▸ **Task brief**
Could you print all the entries below exactly as they appear, omitting the pictures?

▸ **Given entries**
______________________________
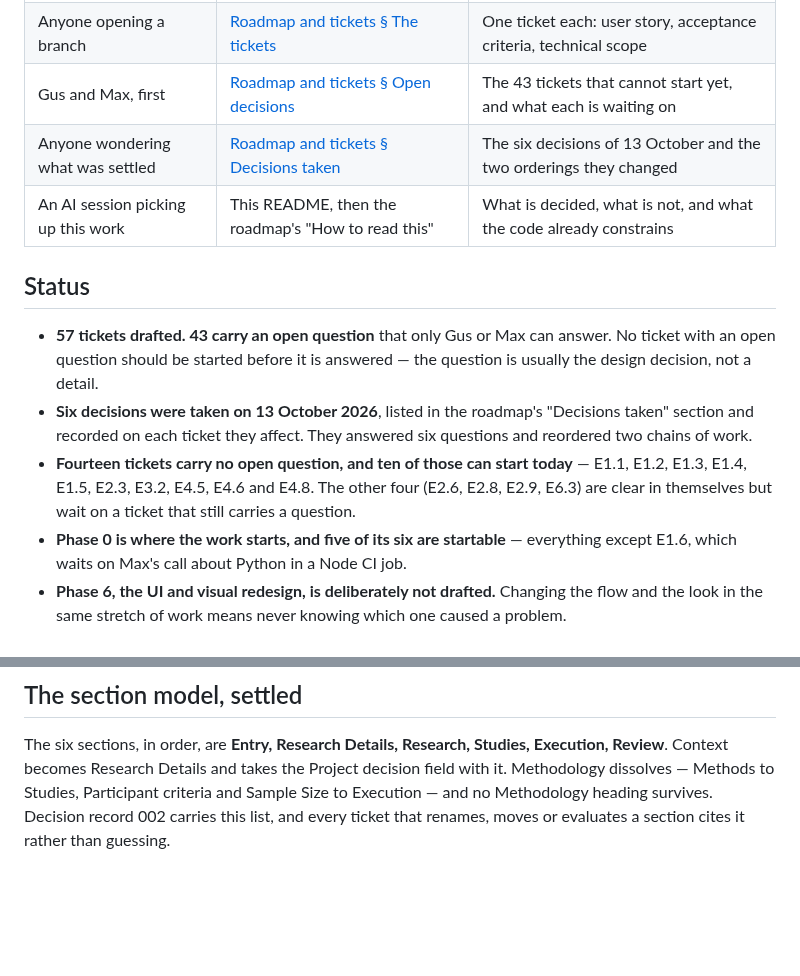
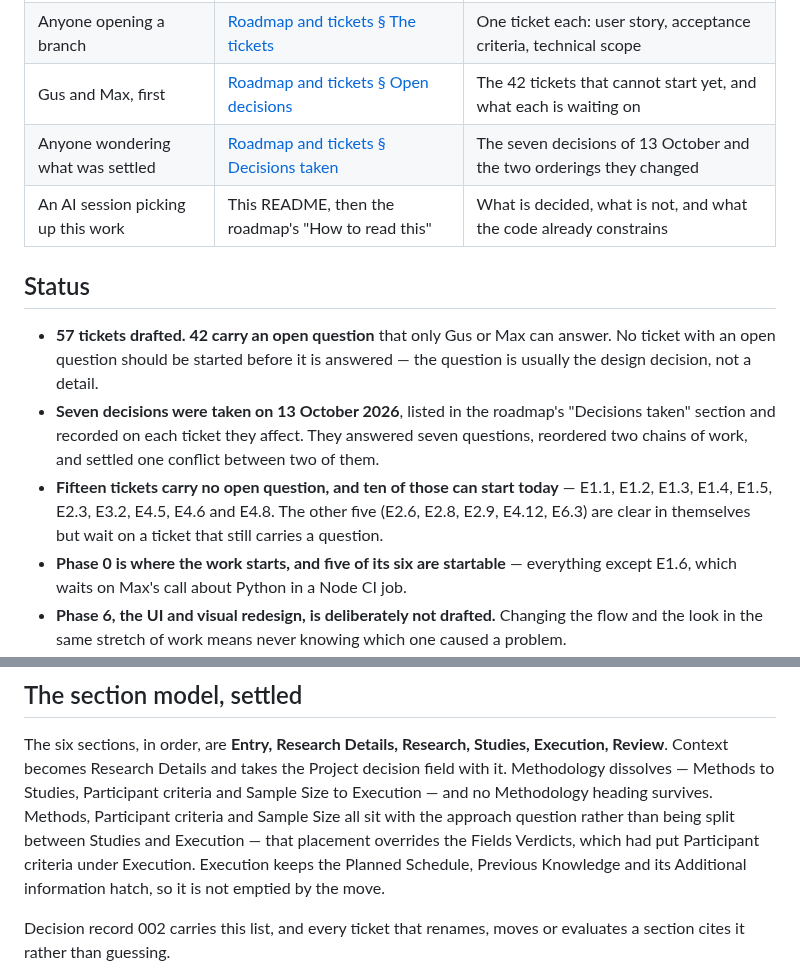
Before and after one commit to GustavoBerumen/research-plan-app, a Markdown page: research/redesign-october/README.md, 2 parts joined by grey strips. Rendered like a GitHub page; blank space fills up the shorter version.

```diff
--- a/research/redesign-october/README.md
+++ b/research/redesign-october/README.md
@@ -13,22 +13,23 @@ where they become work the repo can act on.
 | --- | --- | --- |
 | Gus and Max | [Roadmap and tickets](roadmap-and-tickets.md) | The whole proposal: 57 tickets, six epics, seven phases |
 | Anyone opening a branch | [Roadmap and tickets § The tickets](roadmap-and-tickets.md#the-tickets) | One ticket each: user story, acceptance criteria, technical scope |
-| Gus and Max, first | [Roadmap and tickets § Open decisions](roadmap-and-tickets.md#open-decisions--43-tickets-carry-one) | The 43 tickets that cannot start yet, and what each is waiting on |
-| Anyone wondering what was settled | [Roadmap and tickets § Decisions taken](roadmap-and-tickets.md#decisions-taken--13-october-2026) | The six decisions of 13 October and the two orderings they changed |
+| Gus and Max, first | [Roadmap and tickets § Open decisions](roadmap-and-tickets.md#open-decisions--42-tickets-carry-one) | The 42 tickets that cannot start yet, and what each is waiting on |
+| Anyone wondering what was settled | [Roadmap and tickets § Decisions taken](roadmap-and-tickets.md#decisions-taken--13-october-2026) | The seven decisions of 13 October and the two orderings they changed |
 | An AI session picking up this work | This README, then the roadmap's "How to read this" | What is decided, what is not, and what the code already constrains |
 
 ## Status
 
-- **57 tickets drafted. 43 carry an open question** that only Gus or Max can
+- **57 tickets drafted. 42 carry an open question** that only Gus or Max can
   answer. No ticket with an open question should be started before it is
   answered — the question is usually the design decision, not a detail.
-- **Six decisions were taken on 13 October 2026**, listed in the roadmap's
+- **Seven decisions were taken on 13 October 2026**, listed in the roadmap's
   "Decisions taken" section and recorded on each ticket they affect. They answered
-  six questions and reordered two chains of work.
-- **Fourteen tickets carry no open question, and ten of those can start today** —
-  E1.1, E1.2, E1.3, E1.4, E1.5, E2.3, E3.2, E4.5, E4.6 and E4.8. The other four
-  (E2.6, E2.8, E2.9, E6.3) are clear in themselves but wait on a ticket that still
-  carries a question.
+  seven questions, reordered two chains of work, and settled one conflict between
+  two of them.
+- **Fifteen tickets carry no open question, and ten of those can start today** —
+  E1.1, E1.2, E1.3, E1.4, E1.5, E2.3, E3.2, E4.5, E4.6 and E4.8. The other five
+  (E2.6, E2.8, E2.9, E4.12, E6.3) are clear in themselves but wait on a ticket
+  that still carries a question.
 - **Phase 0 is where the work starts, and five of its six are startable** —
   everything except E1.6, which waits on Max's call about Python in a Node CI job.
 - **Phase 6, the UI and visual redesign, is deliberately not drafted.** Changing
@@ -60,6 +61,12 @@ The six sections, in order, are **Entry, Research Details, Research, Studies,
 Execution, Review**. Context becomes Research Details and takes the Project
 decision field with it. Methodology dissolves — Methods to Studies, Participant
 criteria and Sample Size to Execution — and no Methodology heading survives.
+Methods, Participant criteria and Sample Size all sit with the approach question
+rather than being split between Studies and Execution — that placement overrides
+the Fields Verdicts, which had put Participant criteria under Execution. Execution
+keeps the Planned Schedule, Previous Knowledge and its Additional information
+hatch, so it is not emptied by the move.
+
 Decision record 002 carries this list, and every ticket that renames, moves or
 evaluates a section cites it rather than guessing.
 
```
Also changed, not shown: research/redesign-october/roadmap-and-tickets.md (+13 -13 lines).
______________________________
▸ **Solution to this exercise**
Before and after one commit to GustavoBerumen/research-plan-app, a Markdown page: research/redesign-october/README.md, 2 parts joined by grey strips. Rendered like a GitHub page; blank space fills up the shorter version.

```diff
--- a/research/redesign-october/README.md
+++ b/research/redesign-october/README.md
@@ -13,22 +13,23 @@ where they become work the repo can act on.
 | --- | --- | --- |
 | Gus and Max | [Roadmap and tickets](roadmap-and-tickets.md) | The whole proposal: 57 tickets, six epics, seven phases |
 | Anyone opening a branch | [Roadmap and tickets § The tickets](roadmap-and-tickets.md#the-tickets) | One ticket each: user story, acceptance criteria, technical scope |
-| Gus and Max, first | [Roadmap and tickets § Open decisions](roadmap-and-tickets.md#open-decisions--43-tickets-carry-one) | The 43 tickets that cannot start yet, and what each is waiting on |
-| Anyone wondering what was settled | [Roadmap and tickets § Decisions taken](roadmap-and-tickets.md#decisions-taken--13-october-2026) | The six decisions of 13 October and the two orderings they changed |
+| Gus and Max, first | [Roadmap and tickets § Open decisions](roadmap-and-tickets.md#open-decisions--42-tickets-carry-one) | The 42 tickets that cannot start yet, and what each is waiting on |
+| Anyone wondering what was settled | [Roadmap and tickets § Decisions taken](roadmap-and-tickets.md#decisions-taken--13-october-2026) | The seven decisions of 13 October and the two orderings they changed |
 | An AI session picking up this work | This README, then the roadmap's "How to read this" | What is decided, what is not, and what the code already constrains |
 
 ## Status
 
-- **57 tickets drafted. 43 carry an open question** that only Gus or Max can
+- **57 tickets drafted. 42 carry an open question** that only Gus or Max can
   answer. No ticket with an open question should be started before it is
   answered — the question is usually the design decision, not a detail.
-- **Six decisions were taken on 13 October 2026**, listed in the roadmap's
+- **Seven decisions were taken on 13 October 2026**, listed in the roadmap's
   "Decisions taken" section and recorded on each ticket they affect. They answered
-  six questions and reordered two chains of work.
-- **Fourteen tickets carry no open question, and ten of those can start today** —
-  E1.1, E1.2, E1.3, E1.4, E1.5, E2.3, E3.2, E4.5, E4.6 and E4.8. The other four
-  (E2.6, E2.8, E2.9, E6.3) are clear in themselves but wait on a ticket that still
-  carries a question.
+  seven questions, reordered two chains of work, and settled one conflict between
+  two of them.
+- **Fifteen tickets carry no open question, and ten of those can start today** —
+  E1.1, E1.2, E1.3, E1.4, E1.5, E2.3, E3.2, E4.5, E4.6 and E4.8. The other five
+  (E2.6, E2.8, E2.9, E4.12, E6.3) are clear in themselves but wait on a ticket
+  that still carries a question.
 - **Phase 0 is where the work starts, and five of its six are startable** —
   everything except E1.6, which waits on Max's call about Python in a Node CI job.
 - **Phase 6, the UI and visual redesign, is deliberately not drafted.** Changing
@@ -60,6 +61,12 @@ The six sections, in order, are **Entry, Research Details, Research, Studies,
 Execution, Review**. Context becomes Research Details and takes the Project
 decision field with it. Methodology dissolves — Methods to Studies, Participant
 criteria and Sample Size to Execution — and no Methodology heading survives.
+Methods, Participant criteria and Sample Size all sit with the approach question
+rather than being split between Studies and Execution — that placement overrides
+the Fields Verdicts, which had put Participant criteria under Execution. Execution
+keeps the Planned Schedule, Previous Knowledge and its Additional information
+hatch, so it is not emptied by the move.
+
 Decision record 002 carries this list, and every ticket that renames, moves or
 evaluates a section cites it rather than guessing.
 
```
Also changed, not shown: research/redesign-october/roadmap-and-tickets.md (+13 -13 lines).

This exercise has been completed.